*** Block opens ***

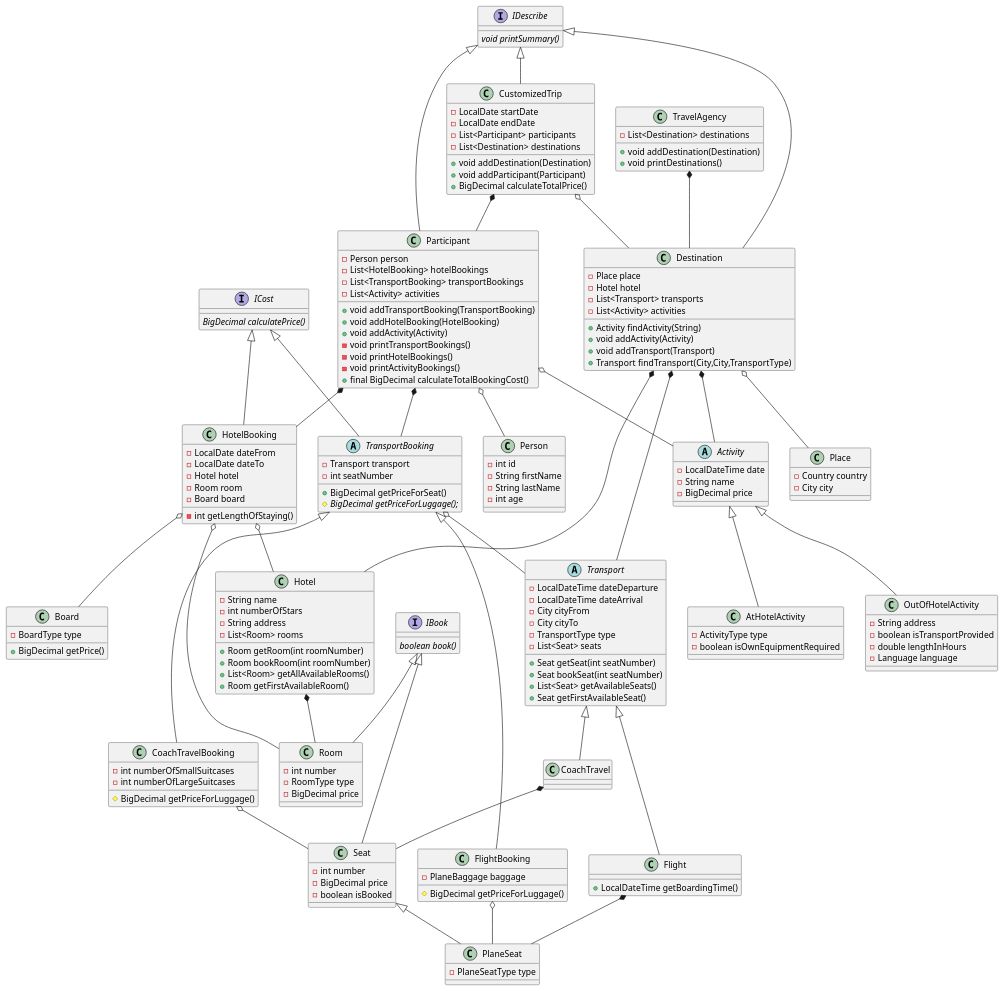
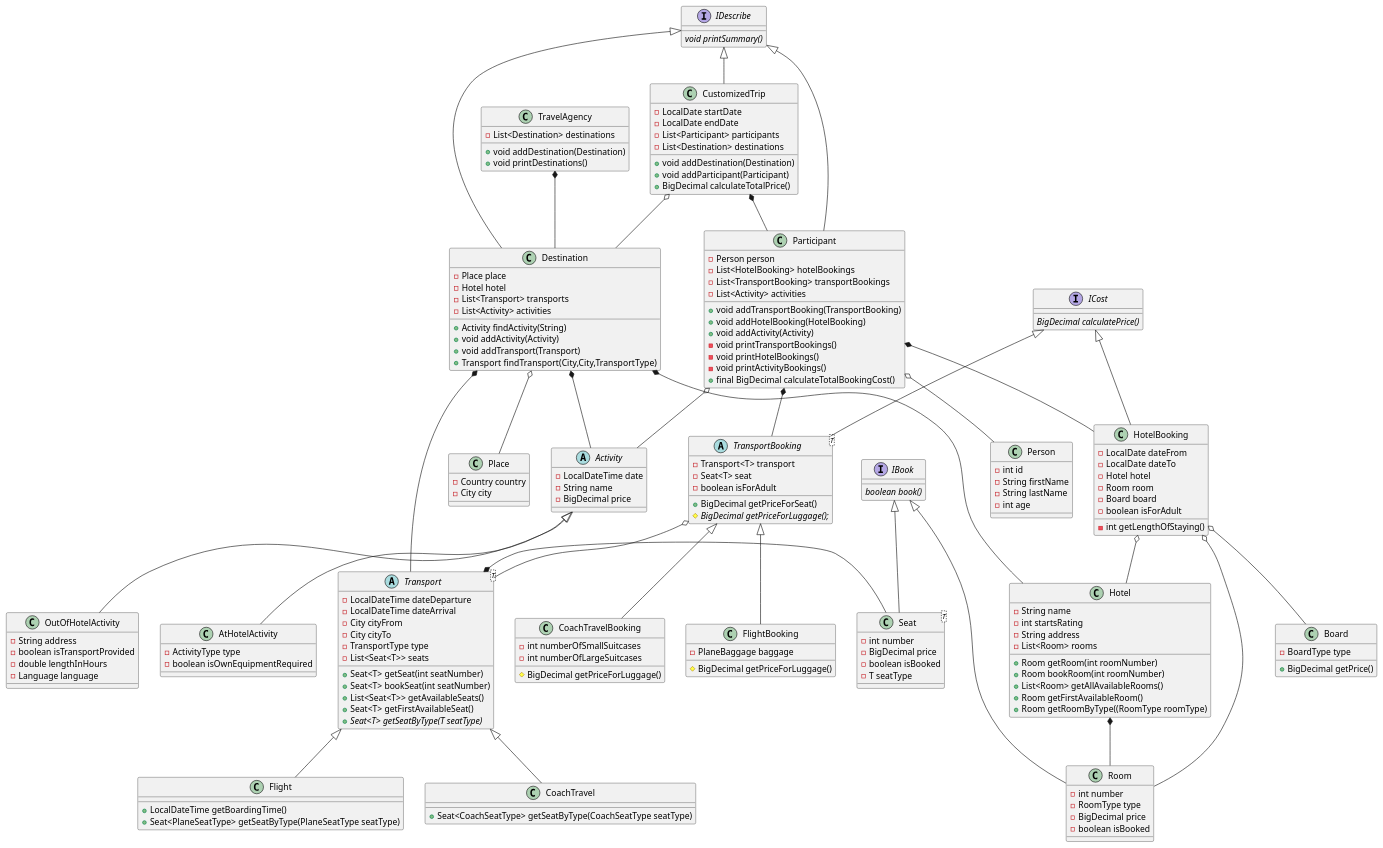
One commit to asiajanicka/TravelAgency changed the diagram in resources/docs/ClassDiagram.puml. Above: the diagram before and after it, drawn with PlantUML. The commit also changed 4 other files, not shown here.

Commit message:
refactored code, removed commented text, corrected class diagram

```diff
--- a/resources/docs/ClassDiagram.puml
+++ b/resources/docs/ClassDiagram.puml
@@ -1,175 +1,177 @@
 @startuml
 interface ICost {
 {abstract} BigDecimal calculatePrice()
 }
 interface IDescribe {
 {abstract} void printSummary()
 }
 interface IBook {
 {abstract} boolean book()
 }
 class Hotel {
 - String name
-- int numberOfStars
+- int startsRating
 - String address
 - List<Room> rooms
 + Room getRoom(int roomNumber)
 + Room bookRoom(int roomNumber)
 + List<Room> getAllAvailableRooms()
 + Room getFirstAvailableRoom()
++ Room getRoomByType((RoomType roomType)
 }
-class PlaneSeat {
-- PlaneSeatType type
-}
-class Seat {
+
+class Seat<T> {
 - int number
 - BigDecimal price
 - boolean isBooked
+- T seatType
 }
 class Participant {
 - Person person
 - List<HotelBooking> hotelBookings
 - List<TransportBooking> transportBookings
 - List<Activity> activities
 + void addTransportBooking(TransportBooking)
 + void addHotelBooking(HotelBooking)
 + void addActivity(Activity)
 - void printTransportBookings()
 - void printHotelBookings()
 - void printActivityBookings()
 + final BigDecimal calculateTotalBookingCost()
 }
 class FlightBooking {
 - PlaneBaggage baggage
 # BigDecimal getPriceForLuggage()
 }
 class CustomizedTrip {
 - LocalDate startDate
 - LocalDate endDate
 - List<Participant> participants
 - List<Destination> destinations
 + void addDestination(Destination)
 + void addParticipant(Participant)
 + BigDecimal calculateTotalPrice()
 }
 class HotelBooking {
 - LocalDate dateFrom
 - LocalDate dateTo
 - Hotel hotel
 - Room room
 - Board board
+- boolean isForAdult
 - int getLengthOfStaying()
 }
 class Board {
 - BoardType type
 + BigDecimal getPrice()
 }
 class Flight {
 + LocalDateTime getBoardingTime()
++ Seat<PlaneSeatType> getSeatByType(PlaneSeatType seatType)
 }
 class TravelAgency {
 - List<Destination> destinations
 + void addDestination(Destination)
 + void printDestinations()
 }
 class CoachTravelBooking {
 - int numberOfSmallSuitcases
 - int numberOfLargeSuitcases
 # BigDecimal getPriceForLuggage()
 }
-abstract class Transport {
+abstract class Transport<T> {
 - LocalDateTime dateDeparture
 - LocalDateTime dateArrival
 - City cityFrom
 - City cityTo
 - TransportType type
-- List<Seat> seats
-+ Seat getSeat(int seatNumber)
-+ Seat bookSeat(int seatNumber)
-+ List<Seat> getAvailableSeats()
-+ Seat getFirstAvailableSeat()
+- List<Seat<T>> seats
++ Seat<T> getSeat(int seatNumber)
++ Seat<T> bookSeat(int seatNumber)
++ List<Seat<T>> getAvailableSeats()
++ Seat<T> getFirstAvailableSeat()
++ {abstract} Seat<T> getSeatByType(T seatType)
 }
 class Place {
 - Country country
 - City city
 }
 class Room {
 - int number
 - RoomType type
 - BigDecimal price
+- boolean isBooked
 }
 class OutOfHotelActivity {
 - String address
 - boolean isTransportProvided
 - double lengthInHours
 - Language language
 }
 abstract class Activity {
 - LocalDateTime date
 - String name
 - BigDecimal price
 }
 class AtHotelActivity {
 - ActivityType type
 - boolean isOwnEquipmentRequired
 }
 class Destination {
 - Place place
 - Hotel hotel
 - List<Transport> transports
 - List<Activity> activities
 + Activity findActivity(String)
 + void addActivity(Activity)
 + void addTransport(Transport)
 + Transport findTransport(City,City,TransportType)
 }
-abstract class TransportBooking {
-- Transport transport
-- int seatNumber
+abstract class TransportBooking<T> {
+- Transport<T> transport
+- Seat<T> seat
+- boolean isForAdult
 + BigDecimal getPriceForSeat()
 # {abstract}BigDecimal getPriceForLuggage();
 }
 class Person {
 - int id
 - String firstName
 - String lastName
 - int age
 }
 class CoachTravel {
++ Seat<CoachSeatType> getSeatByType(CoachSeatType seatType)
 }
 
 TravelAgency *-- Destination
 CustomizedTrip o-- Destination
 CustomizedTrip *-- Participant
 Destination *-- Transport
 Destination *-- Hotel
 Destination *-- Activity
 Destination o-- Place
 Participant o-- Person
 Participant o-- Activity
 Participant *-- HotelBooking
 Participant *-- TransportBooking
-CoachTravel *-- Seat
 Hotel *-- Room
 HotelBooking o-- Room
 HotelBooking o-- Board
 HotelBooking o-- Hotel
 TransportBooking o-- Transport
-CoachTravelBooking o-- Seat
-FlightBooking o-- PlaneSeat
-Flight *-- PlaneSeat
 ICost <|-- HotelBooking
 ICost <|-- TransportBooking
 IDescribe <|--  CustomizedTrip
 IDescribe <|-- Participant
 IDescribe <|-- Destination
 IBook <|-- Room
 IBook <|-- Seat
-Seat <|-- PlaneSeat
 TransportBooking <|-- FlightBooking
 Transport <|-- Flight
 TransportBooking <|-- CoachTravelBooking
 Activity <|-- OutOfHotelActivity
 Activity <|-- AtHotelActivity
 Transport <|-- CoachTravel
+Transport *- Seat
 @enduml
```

*** Block closes ***
*** Block opens ***

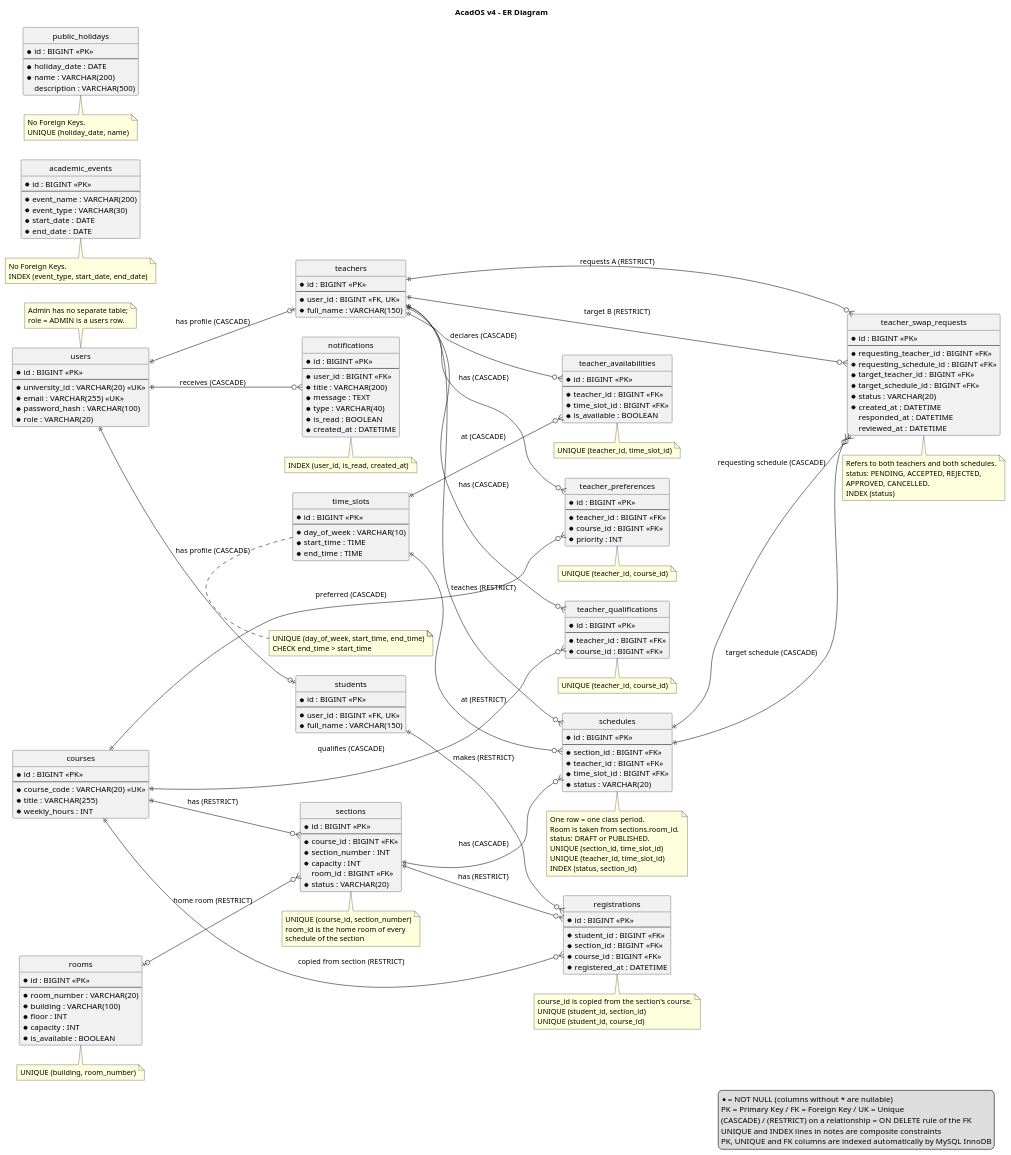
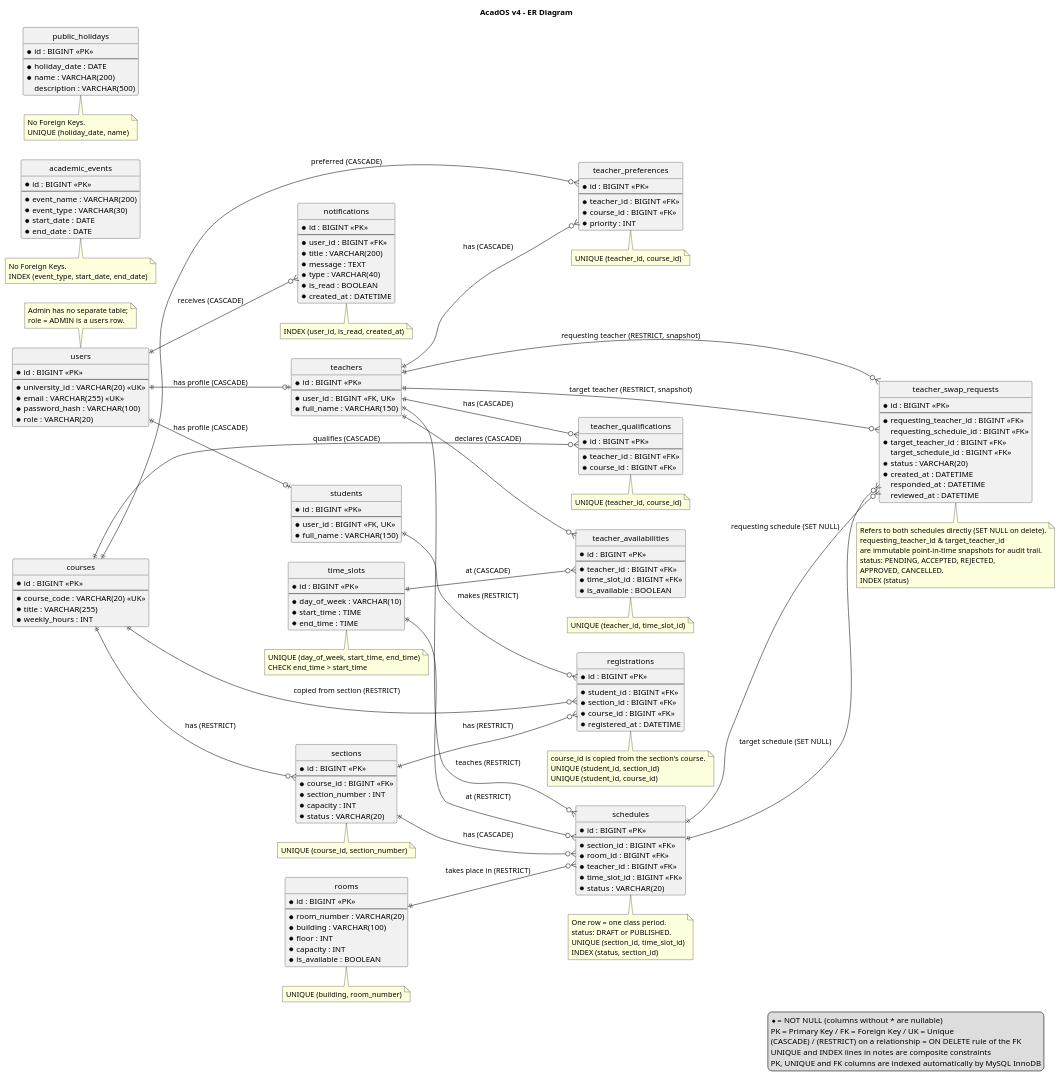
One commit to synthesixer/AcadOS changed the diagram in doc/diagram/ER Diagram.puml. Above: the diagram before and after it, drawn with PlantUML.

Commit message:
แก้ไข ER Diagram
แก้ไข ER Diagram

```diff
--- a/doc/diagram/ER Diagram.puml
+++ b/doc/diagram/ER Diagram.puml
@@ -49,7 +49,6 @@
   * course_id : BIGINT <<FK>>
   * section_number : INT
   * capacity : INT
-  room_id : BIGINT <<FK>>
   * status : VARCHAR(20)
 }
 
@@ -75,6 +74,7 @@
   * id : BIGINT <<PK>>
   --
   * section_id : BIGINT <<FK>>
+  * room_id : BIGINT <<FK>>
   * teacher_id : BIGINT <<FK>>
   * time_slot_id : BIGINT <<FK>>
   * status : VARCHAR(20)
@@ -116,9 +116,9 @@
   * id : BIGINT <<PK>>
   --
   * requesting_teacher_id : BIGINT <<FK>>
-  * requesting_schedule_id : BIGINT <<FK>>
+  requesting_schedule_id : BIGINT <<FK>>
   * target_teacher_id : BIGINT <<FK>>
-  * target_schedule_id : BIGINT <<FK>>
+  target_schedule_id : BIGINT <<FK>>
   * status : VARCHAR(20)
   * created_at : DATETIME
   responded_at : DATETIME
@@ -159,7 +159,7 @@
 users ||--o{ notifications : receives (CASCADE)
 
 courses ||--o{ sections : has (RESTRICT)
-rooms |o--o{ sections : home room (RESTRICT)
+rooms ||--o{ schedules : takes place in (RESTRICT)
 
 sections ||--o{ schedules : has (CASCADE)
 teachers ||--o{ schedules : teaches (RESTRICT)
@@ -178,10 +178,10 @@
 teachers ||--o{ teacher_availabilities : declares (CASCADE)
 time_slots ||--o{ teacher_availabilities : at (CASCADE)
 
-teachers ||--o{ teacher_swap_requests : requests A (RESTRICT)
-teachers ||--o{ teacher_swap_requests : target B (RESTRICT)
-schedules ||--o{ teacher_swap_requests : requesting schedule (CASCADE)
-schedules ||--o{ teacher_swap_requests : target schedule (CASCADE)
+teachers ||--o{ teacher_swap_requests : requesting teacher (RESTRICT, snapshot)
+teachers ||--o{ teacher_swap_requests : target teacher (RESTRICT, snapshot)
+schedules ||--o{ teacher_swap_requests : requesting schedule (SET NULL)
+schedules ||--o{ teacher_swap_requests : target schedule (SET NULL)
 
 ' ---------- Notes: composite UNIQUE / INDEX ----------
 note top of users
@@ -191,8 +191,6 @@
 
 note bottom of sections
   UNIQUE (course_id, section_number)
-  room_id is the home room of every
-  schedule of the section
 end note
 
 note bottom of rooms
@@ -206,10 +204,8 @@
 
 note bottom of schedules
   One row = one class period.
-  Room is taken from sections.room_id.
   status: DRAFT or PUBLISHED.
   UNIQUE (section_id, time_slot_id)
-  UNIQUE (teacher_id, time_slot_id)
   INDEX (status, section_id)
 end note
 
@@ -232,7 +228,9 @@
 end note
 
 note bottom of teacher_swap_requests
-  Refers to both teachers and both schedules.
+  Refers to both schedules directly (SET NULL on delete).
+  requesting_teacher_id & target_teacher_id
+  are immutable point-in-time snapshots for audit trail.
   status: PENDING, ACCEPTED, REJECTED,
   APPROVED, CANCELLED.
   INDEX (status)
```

*** Block closes ***

[THE TASK]:
Lines that contain the string "Participant" should be copied from the material above.

[RESULT FOR THIS EXERCISE]:
 class Participant {
 - List<Participant> participants
 + void addParticipant(Participant)
 CustomizedTrip *-- Participant
 Participant o-- Person
 Participant o-- Activity
 Participant *-- HotelBooking
 Participant *-- TransportBooking
 IDescribe <|-- Participant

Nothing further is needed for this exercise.